Since we had no vegetable courses, we finished with somen (thin wheat noodles), served cold and delicately seasoned with Japanese plum, ginger and edible flowers. The somen cleansed the mouth and revivified the senses. Finally, we were each given a plate with one ball of vanilla ice cream, which seemed an underwhelming end to a spectacular dinner. Then out came a bleached dried branch along which perched four mascarpone and coffee mousses, frozen with liquid nitrogen. We were instructed to pull out our drawers and reach for a small metal hammer, bash the mousse to smithereens and mix it with the ice cream. This was another bit of interactive fun and a perfect way to finish a sensational meal. All that was left was a choice of eight infused teas, presented in test tubes so that we could nose each one and make our selection.
We kept the wine modest and, incidentally, all served blind, commencing in the Alsace with a fine 2015 Barriques Pinot Gris from Domaine Ostertag. I must admit that the 10-month barrique aging misled me away from Alsace, but the wood is nicely assimilated. Ripe pears mingle with freshly sliced lemon on the voluminous palate, which still retains admirable elegance toward the simple, slightly honeyed finish. A delicious Pinot Gris, though not long-term. Next came the 2015 Chardonnay Estate from Talley Vineyards. I found much to like on the nose, where subtle tropical scents of guava and passion fruit slowly give way to more resinous aromas. The palate is very well focused, offering freshly sliced pineapple and Conference pear and gradually gaining depth with aeration, though I would have preferred a little more tension right on the finish. The 2013 Pinot Noir came from Clos Henri, the vines located in Marlborough. I could not quite get a hold of the nose, which lacked the immediacy I often find in New Zealand Pinot Noir; this one felt a touch aloof. The palate is better, delivering dusky red fruit, quite assertive tannin and lively red cherries and cranberry toward the low-key finish.
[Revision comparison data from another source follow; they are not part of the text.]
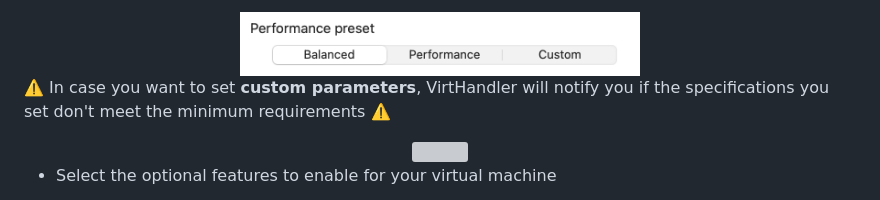
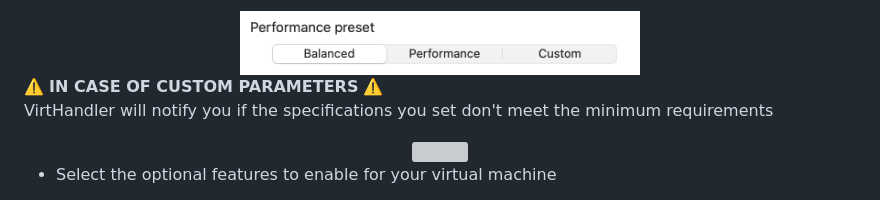
Before and after one commit to iOmega8561/VirtHandlerWiki, a Markdown page: macos-help.md, the part around one of its changes. GitHub-like rendering; grey boxes are pictures that could not be loaded.

```diff
--- a/macos-help.md
+++ b/macos-help.md
@@ -40,7 +40,8 @@ In order to be able to install macOS on you shiny new virtual machine, you need
 - Select the Performance profile that you prefer (leave Balanced if you don't care)
 <div align="center"> <img src="./Screenshots/presets-mac.png" width="400"/> </div>
 
-⚠️ In case you want to set **custom parameters**, VirtHandler will notify you if the specifications you set don't meet the minimum requirements ⚠️
+⚠️ **IN CASE OF CUSTOM PARAMETERS** ⚠️
+VirtHandler will notify you if the specifications you set don't meet the minimum requirements
 <div align="center"> <img src="./Screenshots/warning.png" width="400"/> </div>
 
 - Select the optional features to enable for your virtual machine
```
Also changed, not shown: other parts of macos-help.md (+1 -1 lines).
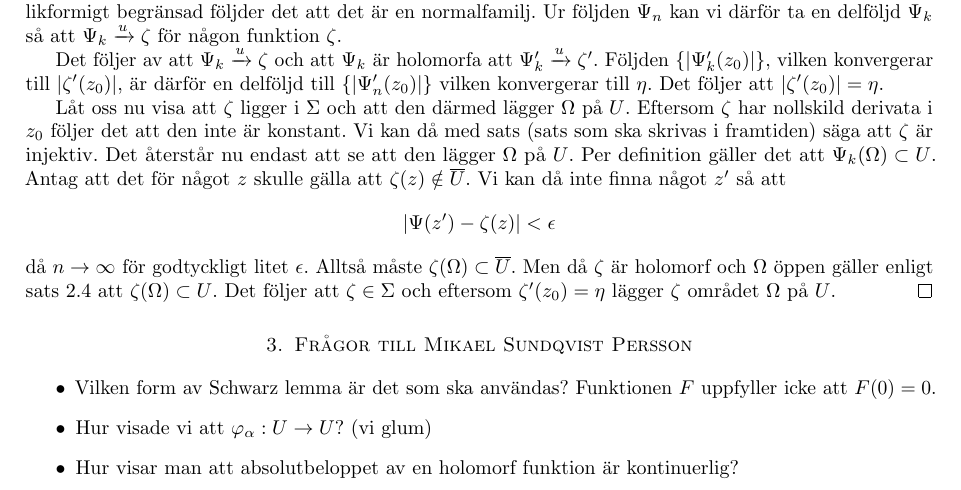
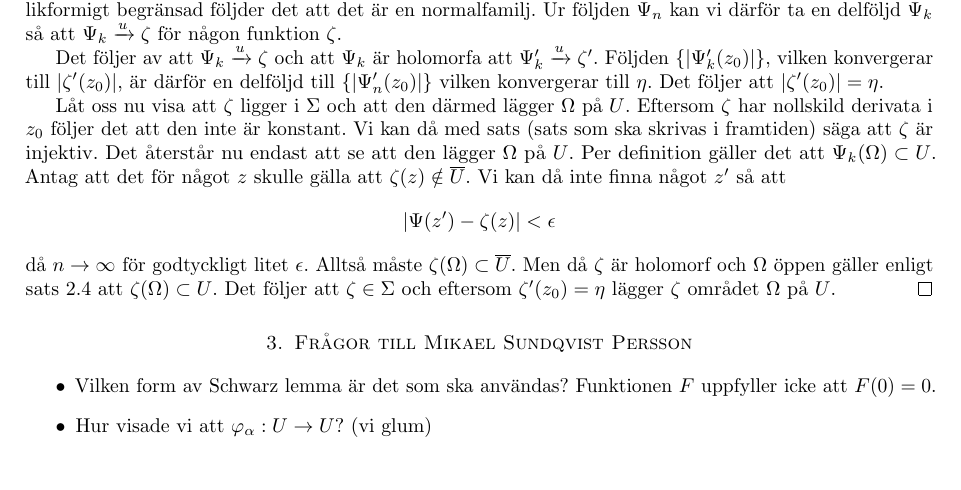
Before and after one commit to melkerlarsson/riemann_mapping, a LaTeX document (main.tex, which reads riemann.tex): part of page 7 of 7, cut so that both start at the same text. Compiled offline with pdfLaTeX.

Commit message:
tog bort en fråga

```diff
--- a/riemann.tex
+++ b/riemann.tex
@@ -217,5 +217,4 @@
 \begin{itemize}
 	\item Vilken form av Schwarz lemma är det som ska användas? Funktionen $F$ uppfyller icke att $F(0)=0$.
 	\item Hur visade vi att $\phi_{\alpha}: U \to U$?  (vi glum)
-	\item Hur visar man att absolutbeloppet av en holomorf funktion är kontinuerlig?
 \end{itemize}
```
This was a fabulous yakiniku set meal that delivered everything you could wish for: mouthwatering meat from the finest wagyu, stunning presentation and a bit of theatre. While the media tends to focus on celebrity sushi chefs, in fact many of Tokyo’s restaurants tend to be noisy and lively, but that does not preclude cuisine that is out of this world. I guess a restaurant like Yakiniku Futago doesn’t take itself too seriously – only the quality of the food. Thanking my former colleagues for their hospitality, I wondered how my life would have mapped out if they had not given me an interview and I had not bluffed my way into my first job in wine. I would not have been writing this, for a start.